- Markus Bandur: Composition / Komposition , in: Concise dictionary of musical terminology [loose-leaf edition], Franz Steiner, Wiesbaden, later Stuttgart, 1971–2006; DVD, Stuttgart 2012; Republished in: Terminology of Musical Composition , edited by Hans Heinrich Eggebrecht, Franz Steiner, Stuttgart 1996 (= Concise Dictionary of Musical Terminology, Special Volume 2, pp. 15–48) ISBN 3-515-07004-4 .
- Norbert Jürgen Schneider : Composing for film and television Schott 1997 ISBN 3-7957-8708-4 .
- Clemens Kühn : Composition history in annotated examples Bärenreiter 2008 ISBN 3-7618-1158-6 .
- Paul Hindemith : Instruction in Tonsatz Schott 1984 ISBN 3-7957-1600-4 .
- Knud Jeppesen: Counterpoint. Textbook of classical vowel polyphony Breitkopf & Härtel 1985 ISBN 3-7651-0003-X .
- Matthias Schmidt : Composition. In: Oesterreichisches Musiklexikon . Online edition, Vienna 2002 ff., ISBN 3-7001-3077-5 ; Print edition: Volume 3, Verlag der Österreichischen Akademie der Wissenschaften, Vienna 2004, ISBN 3-7001-3045-7 .
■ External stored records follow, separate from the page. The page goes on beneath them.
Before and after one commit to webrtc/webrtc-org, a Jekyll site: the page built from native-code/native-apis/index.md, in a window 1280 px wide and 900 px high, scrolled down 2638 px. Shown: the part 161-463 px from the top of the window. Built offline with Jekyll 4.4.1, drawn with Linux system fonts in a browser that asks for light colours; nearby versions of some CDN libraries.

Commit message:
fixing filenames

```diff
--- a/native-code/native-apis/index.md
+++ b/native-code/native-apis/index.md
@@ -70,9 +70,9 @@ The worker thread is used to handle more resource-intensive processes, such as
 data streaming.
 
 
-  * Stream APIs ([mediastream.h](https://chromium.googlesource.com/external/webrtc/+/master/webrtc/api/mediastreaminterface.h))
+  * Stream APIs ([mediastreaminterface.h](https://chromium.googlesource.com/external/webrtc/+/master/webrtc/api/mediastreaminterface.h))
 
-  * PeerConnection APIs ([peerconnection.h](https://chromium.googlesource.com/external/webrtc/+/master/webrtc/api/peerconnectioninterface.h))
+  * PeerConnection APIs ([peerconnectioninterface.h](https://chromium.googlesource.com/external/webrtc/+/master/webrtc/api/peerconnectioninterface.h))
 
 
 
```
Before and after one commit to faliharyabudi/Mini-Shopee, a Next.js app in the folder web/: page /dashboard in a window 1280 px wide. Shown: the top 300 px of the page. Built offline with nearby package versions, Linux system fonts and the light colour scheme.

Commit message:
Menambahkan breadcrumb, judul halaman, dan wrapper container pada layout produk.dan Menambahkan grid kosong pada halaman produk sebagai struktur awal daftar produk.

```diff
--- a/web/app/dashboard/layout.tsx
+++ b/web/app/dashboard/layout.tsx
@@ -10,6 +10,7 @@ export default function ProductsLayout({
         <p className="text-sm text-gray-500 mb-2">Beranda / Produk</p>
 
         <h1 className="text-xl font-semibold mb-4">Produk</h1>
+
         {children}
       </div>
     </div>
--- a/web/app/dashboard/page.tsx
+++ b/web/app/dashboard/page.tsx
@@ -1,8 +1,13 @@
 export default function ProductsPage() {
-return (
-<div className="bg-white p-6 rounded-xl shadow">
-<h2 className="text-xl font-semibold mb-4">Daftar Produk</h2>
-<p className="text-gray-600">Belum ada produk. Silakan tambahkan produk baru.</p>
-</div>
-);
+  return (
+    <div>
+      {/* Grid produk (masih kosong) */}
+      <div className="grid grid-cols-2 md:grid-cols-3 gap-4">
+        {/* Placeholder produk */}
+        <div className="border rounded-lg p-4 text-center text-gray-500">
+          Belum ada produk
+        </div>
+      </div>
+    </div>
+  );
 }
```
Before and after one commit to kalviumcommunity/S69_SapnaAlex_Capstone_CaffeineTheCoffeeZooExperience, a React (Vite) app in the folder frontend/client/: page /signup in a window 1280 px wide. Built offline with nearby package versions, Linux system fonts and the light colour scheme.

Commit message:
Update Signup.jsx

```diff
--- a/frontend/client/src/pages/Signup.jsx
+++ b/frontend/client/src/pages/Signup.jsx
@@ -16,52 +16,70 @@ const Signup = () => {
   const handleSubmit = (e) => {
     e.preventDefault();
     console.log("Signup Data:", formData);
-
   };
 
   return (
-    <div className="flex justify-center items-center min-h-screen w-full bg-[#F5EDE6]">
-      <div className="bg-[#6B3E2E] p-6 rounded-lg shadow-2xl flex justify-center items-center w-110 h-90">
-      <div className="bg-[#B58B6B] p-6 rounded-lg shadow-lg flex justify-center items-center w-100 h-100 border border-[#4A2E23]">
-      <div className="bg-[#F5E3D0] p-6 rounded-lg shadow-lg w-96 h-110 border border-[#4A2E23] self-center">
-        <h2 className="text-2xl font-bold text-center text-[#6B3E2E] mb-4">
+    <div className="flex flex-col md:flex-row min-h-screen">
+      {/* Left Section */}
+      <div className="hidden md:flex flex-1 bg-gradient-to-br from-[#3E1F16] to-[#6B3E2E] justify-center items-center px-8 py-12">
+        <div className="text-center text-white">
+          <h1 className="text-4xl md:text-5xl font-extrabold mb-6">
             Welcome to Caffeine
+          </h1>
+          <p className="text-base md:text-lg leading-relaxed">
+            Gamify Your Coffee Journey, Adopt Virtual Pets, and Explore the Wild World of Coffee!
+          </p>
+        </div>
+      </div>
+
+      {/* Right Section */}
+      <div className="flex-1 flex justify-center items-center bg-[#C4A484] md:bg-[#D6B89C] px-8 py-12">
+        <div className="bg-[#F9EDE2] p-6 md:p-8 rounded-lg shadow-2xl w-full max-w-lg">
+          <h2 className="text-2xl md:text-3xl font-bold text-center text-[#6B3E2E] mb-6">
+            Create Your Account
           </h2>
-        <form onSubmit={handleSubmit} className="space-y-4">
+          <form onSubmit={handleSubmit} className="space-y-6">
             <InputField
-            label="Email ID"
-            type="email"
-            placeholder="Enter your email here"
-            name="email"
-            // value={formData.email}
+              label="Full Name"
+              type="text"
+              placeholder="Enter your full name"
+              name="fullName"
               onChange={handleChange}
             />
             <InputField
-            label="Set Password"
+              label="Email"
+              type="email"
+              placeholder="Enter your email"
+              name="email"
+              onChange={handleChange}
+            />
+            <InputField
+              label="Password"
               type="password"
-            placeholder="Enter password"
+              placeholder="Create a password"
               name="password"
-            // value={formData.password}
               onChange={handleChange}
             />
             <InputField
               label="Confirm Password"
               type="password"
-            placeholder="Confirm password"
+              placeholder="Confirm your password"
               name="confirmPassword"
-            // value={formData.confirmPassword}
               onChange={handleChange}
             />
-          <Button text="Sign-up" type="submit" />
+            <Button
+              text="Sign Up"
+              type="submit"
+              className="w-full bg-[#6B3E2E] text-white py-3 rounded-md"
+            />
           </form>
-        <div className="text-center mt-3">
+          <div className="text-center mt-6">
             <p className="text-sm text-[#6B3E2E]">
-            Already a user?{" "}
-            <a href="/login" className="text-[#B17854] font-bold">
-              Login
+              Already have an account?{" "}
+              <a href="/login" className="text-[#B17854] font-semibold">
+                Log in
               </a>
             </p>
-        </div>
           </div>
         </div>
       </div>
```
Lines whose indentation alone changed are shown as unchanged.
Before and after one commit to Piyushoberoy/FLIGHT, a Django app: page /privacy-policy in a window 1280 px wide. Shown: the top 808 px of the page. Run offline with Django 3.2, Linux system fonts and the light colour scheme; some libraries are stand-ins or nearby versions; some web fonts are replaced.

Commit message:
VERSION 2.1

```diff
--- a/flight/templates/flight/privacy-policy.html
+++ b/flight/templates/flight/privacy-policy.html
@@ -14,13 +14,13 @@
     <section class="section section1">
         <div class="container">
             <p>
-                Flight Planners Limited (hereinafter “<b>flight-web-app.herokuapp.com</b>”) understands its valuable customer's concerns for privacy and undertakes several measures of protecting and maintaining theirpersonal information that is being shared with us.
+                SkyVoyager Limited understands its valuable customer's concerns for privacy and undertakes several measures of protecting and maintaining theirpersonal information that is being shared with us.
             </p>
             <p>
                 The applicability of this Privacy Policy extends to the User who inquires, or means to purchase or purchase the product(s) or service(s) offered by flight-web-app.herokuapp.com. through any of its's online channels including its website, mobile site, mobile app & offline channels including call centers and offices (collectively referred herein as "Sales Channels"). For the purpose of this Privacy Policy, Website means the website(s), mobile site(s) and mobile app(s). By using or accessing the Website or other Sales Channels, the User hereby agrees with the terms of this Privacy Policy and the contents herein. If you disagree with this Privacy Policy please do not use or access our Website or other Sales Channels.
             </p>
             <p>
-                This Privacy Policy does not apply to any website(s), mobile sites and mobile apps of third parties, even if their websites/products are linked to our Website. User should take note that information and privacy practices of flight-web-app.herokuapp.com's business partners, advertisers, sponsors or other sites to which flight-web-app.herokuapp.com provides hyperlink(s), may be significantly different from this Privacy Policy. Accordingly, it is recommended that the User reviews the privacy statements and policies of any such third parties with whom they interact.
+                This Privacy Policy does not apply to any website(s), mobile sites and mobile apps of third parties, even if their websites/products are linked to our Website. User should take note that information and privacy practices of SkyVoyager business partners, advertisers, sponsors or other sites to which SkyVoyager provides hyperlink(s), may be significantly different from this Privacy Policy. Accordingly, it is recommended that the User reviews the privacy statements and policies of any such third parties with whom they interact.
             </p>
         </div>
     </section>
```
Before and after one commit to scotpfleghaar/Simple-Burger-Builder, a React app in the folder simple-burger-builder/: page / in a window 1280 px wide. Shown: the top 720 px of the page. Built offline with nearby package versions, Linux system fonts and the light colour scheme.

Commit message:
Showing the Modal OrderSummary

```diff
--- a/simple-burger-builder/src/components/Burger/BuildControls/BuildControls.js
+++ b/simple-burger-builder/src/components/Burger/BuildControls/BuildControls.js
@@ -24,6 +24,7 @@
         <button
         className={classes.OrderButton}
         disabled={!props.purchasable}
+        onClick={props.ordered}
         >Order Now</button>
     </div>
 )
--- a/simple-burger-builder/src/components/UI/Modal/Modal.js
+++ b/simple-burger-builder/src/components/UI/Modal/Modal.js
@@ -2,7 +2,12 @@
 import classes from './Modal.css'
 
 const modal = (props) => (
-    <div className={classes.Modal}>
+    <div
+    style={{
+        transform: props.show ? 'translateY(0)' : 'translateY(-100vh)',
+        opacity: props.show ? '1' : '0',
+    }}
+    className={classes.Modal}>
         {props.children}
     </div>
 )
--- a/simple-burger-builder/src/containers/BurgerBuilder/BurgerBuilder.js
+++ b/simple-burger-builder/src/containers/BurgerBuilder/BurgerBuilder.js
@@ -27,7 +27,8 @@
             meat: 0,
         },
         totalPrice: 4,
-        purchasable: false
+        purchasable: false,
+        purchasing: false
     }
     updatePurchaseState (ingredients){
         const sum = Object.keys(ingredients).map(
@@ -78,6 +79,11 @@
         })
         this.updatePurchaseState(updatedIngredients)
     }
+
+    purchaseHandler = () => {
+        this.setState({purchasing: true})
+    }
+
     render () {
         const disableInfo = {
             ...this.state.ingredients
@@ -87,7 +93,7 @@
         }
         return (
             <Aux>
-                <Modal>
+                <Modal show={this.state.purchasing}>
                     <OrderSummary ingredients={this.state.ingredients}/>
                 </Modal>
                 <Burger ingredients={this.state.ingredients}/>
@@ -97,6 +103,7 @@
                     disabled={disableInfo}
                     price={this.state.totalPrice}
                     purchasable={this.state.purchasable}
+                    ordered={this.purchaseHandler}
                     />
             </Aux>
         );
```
- Marcello Sorce Keller : "Siamo tutti compositori. Alcune riflessioni sulla distribuzione sociale del processo compositivo" Swiss Yearbook for Musicology , New Volume XVIII (1998), pp. 259-330.
- Tasos Zembylas , Martin Niederauer: Practices of composing: sociological, knowledge-theoretical and musicological perspectives. Wiesbaden, 2016.
- Tasos Zembylas (Ed.): Artistic Practices. Social Interactions and Cultural Dynamics. London, 2014; Tasos Zembylas , Martin Niederauer: Practices of composing: sociological, knowledge-theoretical and musicological perspectives. Wiesbaden, 2016.
- Collins, Dave (Ed.): The act of musical composition. Studies in the creative process. Farnham, 2012; Donin, Nicolas / Féron, Francois-Xavier: “Tracking the composer's cognition in the course of a creative process: Stefano Gervasoni and the beginning of Gramigna”. In: Musicae Scientiae, 0/2012, 1-24; Tasos Zembylas , Martin Niederauer: Practices of composing: sociological, knowledge-theoretical and musicological perspectives. Wiesbaden, 2016.